## Entries shown:
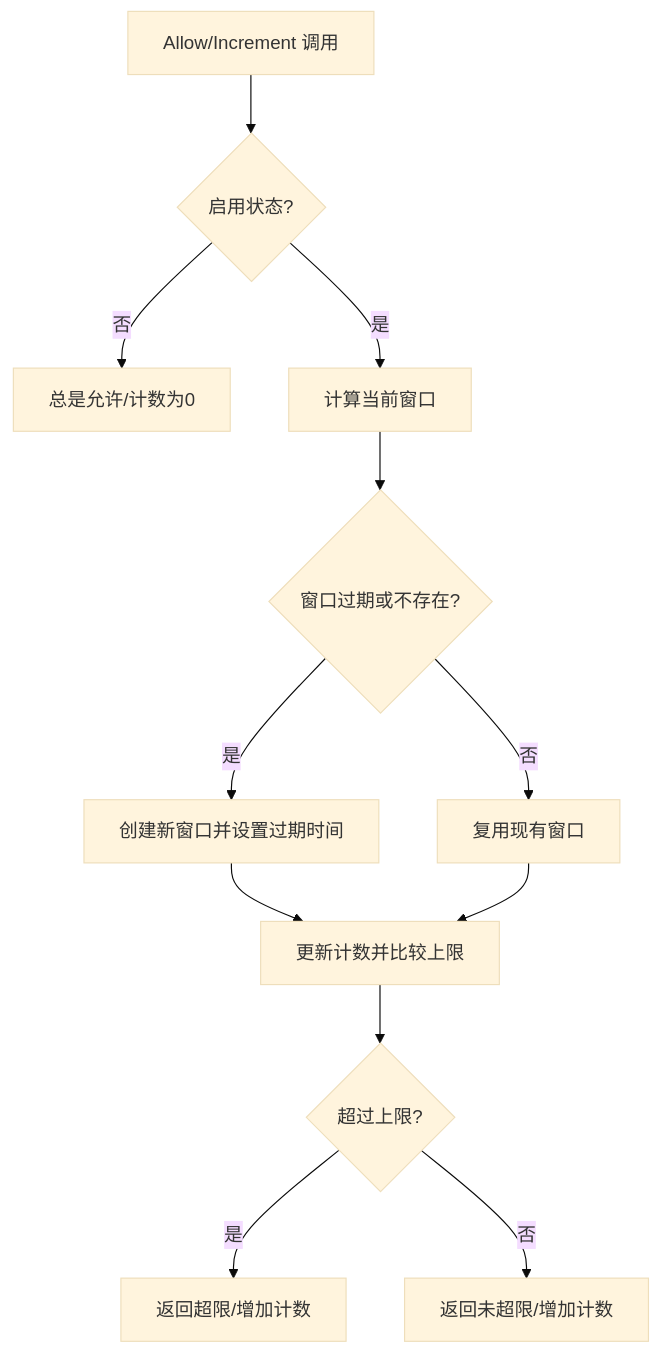
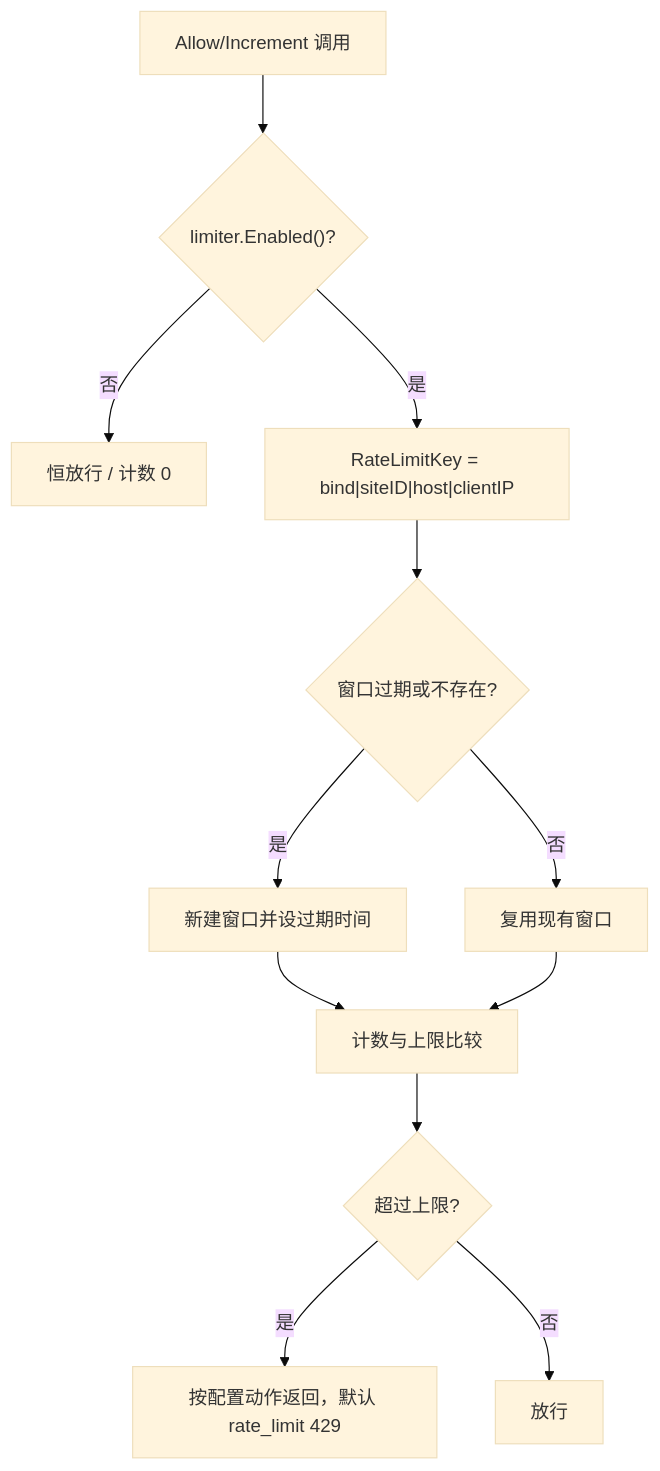
Before and after one commit to x01n/My-OpenWaf: the fifth of 6 diagrams in docs/WAF 引擎系统/WAF 引擎系统.md, drawn with Mermaid (base theme). The commit also changed other lines of this file and 622 other files, not shown here.

````diff
--- a/docs/WAF 引擎系统/WAF 引擎系统.md
+++ b/docs/WAF 引擎系统/WAF 引擎系统.md
@@ -575,14 +420,14 @@
 ```mermaid
 flowchart TD
-A["Allow/Increment 调用"] --> B{"启用状态?"}
-B -- 否 --> C["总是允许/计数为0"]
-B -- 是 --> D["计算当前窗口"]
+A["Allow/Increment 调用"] --> B{"limiter.Enabled()?"}
+B -- 否 --> C["恒放行 / 计数 0"]
+B -- 是 --> D["RateLimitKey = bind|siteID|host|clientIP"]
 D --> E{"窗口过期或不存在?"}
-E -- 是 --> F["创建新窗口并设置过期时间"]
+E -- 是 --> F["新建窗口并设过期时间"]
 E -- 否 --> G["复用现有窗口"]
-F --> H["更新计数并比较上限"]
+F --> H["计数与上限比较"]
 G --> H
 H --> I{"超过上限?"}
-I -- 是 --> J["返回超限/增加计数"]
-I -- 否 --> K["返回未超限/增加计数"]
+I -- 是 --> J["按配置动作返回，默认 rate_limit 429"]
+I -- 否 --> K["放行"]
 ```
````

## Exercise goal:
Where a line of the records contains the word "Increment", copy that line.

## Response box:
-A["Allow/Increment 调用"] --> B{"启用状态?"}
+A["Allow/Increment 调用"] --> B{"limiter.Enabled()?"}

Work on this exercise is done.